According to one assessment by Israeli intelligence, Russian President Vladamir Putin and Turkey's President Tayyip Erdogan are scrambling to take advantage of the power vacuum left in the Middle East by US President Barack Obama. As Moscow soldifies it superpower presence there, it is already carving up a portion of Syria for shared control with Ankara.
Surprisingly, the open powder keg in Syria has not yet exploded into a regional or global war. But it still could. Unfortunately, another trigger for such a conflict is developing to Israel's southeast. Via Yemini rebels, Iran is making moves to block the chokepoint of international shipping off the southern coast of Yemen.

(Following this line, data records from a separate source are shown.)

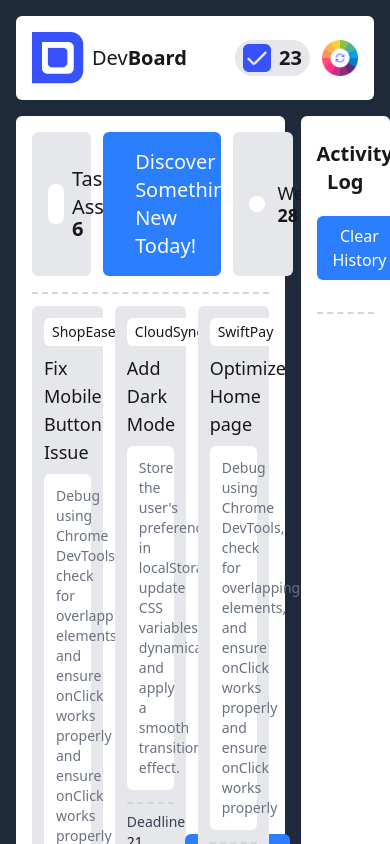
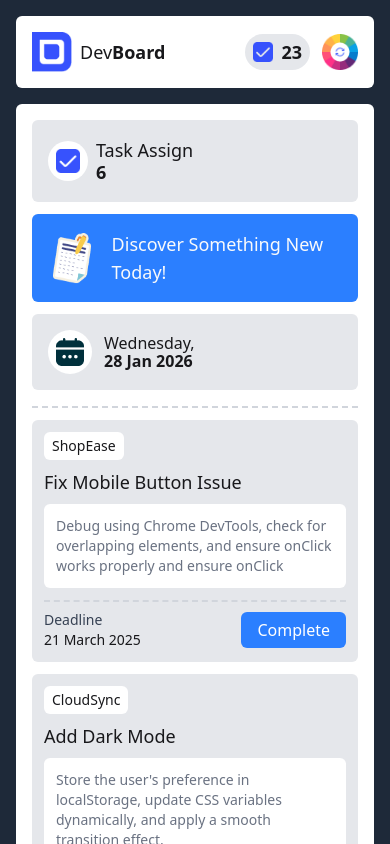
Before and after one commit to infapk02/Dev-Borad, a plain HTML site: page index.html in a window 390 px wide. Drawn offline with nearby package versions, Linux system fonts and the light colour scheme.

Commit message:
complete responsiveness

```diff
--- a/index.html
+++ b/index.html
@@ -26,9 +26,9 @@
           <!-- left -->
           <div class="flex items-center gap-2">
             <!-- logo -->
-            <img src="./assets/logo.png" alt="nav logo" />
+            <img src="./assets/logo.png" alt="nav logo" class="w-10 h-10" />
             <!-- text -->
-            <h3 class="text-xl font-medium">
+            <h3 class="text-lg md:text-xl font-medium">
               Dev<span class="font-bold">Board</span>
             </h3>
           </div>
@@ -39,8 +39,14 @@
             <div
               class="flex items-center bg-gray-200 rounded-full gap-2 p-2 py-1"
             >
-              <img src="./assets/checkbox.png" alt="checkbox-logo" />
-              <h2 id="completedTask" class="text-xl font-bold">23</h2>
+              <img
+                src="./assets/checkbox.png"
+                alt="checkbox-logo"
+                class="w-5 h-5"
+              />
+              <h2 id="completedTask" class="text-lg md:text-xl font-bold">
+                23
+              </h2>
             </div>
             <!-- color picker -->
             <div id="colorPicker" class="w-9 h-9 cursor-pointer">
@@ -53,16 +59,18 @@
           </div>
         </nav>
         <!-- main content -->
-        <section class="w-full py-4 flex gap-4">
+        <section class="w-full py-4 lg:flex gap-4 space-y-4 lg:space-y-0">
           <!-- task container -->
-          <div class="w-9/12 p-4 bg-white rounded-md flex flex-col gap-3">
+          <div
+            class="w-full lg:w-9/12 p-4 bg-white rounded-md flex flex-col gap-3"
+          >
             <!-- task container header -->
             <div
-              class="flex gap-3 pb-4 w-full h-fit border-b-2 border-dashed border-gray-300"
+              class="md:flex space-y-3 md:space-y-0 gap-3 pb-4 w-full h-fit border-b-2 border-dashed border-gray-300"
             >
               <!-- left -->
               <div
-                class="w-3/12 p-4 bg-gray-200 rounded-md flex items-center gap-2"
+                class="md:w-4/12 lg:w-3/12 p-4 bg-gray-200 rounded-md flex items-center gap-2"
               >
                 <!-- checkbox -->
                 <div class="p-2 bg-white rounded-full">
@@ -75,26 +83,37 @@
 
                 <!-- text -->
                 <div>
-                  <h3 class="text-xl font-medium capitalize">task assign</h3>
-                  <h2 id="assignedTask" class="text-xl font-bold -mt-1.5">6</h2>
+                  <h3 class="text-lg lg:text-xl font-medium capitalize">
+                    task assign
+                  </h3>
+                  <h2
+                    id="assignedTask"
+                    class="text-lg lg:text-xl font-bold -mt-1.5"
+                  >
+                    6
+                  </h2>
                 </div>
               </div>
               <!-- middle -->
               <div
-                class="w-6/12 p-4 bg-blue-500 rounded-md flex gap-4 items-center"
+                class="md:w-4/12 lg:w-6/12 p-4 bg-blue-500 rounded-md flex gap-4 items-center"
               >
                 <!-- image -->
                 <div>
-                  <img src="./assets/board.png" alt="board image" />
+                  <img
+                    src="./assets/board.png"
+                    alt="board image"
+                    class="w-14 h-14 lg:w-16 lg:h-16"
+                  />
                 </div>
                 <!-- text -->
-                <div class="text-xl text-gray-50 font-medium">
+                <div class="text-lg lg:text-xl text-gray-50 font-medium">
                   Discover Something New Today!
                 </div>
               </div>
               <!-- right -->
               <div
-                class="w-3/12 p-4 bg-gray-200 rounded-md flex items-center gap-3"
+                class="lg:w-3/12 md:w-4/12 p-4 bg-gray-200 rounded-md flex items-center gap-3"
               >
                 <!-- image -->
                 <div class="p-2 bg-white rounded-full">
@@ -109,7 +128,7 @@
             <!-- task cards -->
             <div
               id="taskCardsContainer"
-              class="rounded-md grid grid-cols-3 gap-3"
+              class="rounded-md grid grid-cols-1 sm:grid-cols-2 md:grid-cols-3 gap-3"
             >
               <!-- first card container -->
               <div class="p-3 cardContainer bg-gray-200 rounded-md space-y-2">
@@ -123,8 +142,7 @@
                 <div class="p-3 bg-white rounded-md">
                   <p class="text-sm text-gray-500">
                     Debug using Chrome DevTools, check for overlapping elements,
-                    and ensure onClick works properly and ensure onClick works
-                    properly
+                    and ensure onClick works properly and ensure onClick
                   </p>
                 </div>
                 <!-- card bottom -->
@@ -194,8 +212,7 @@
                 <div class="p-3 bg-white rounded-md">
                   <p class="text-sm text-gray-500">
                     Debug using Chrome DevTools, check for overlapping elements,
-                    and ensure onClick works properly and ensure onClick works
-                    properly
+                    and ensure onClick works properly and ensure onClick
                   </p>
                 </div>
                 <!-- card bottom -->
@@ -230,8 +247,7 @@
                 <div class="p-3 bg-white rounded-md">
                   <p class="text-sm text-gray-500">
                     Debug using Chrome DevTools, check for overlapping elements,
-                    and ensure onClick works properly and ensure onClick works
-                    properly
+                    and ensure onClick works properly and ensure onClick
                   </p>
                 </div>
                 <!-- card bottom -->
@@ -266,8 +282,7 @@
                 <div class="p-3 bg-white rounded-md">
                   <p class="text-sm text-gray-500">
                     Debug using Chrome DevTools, check for overlapping elements,
-                    and ensure onClick works properly and ensure onClick works
-                    properly
+                    and ensure onClick works properly and ensure onClick
                   </p>
                 </div>
                 <!-- card bottom -->
@@ -302,8 +317,7 @@
                 <div class="p-3 bg-white rounded-md">
                   <p class="text-sm text-gray-500">
                     Debug using Chrome DevTools, check for overlapping elements,
-                    and ensure onClick works properly and ensure onClick works
-                    properly
+                    and ensure onClick works properly and ensure onClick
                   </p>
                 </div>
                 <!-- card bottom -->
@@ -328,7 +342,7 @@
             </div>
           </div>
           <!-- activity log -->
-          <div class="w-3/12 p-4 rounded-md bg-white">
+          <div class="w-full lg:w-3/12 p-4 rounded-md bg-white">
             <!-- activity header -->
             <div
               class="pb-8 pt-2 w-full h-fit border-b-2 border-dashed border-gray-300"
--- a/index.js
+++ b/index.js
@@ -52,8 +52,8 @@ function showDateAndDay() {
   const getYear = now.getFullYear();
 
   getDateContainer.innerHTML = `
-                  <h3 class="capitalize text-lg font-medium">${getToday},</h3>
-                  <h2 class="capitalize text-lg font-bold -mt-1.5">
+                  <h3 class="capitalize text-base font-medium">${getToday},</h3>
+                  <h2 class="capitalize text-base font-bold -mt-1.5">
                     ${getDate} ${getMonth} ${getYear}
                   </h2>
   `;
```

Missiles have been fired at US vessels. This morning the US fired back.
Upping the ante of superpower war in the Middle East, Russia is deploying two state-of-the art defense systems in Syria. One fires missiles called "Gladiator;" the other, "Giant." Israel's concern is that Russia might use the missiles to shoot down Israeli fighter jets.
There is a growing sense that a military showdown between the US and Russia is inevitable. In Syria and throughout the Middle East, minor players are likely to step aside and run for cover.
A coalition of Syrian, Iranian and Hezbollah forces has assembled only 5 miles (8 km) from Israel's northern border. Israel is not its immediate objective, but it is very much on the minds of Assad and his military partners.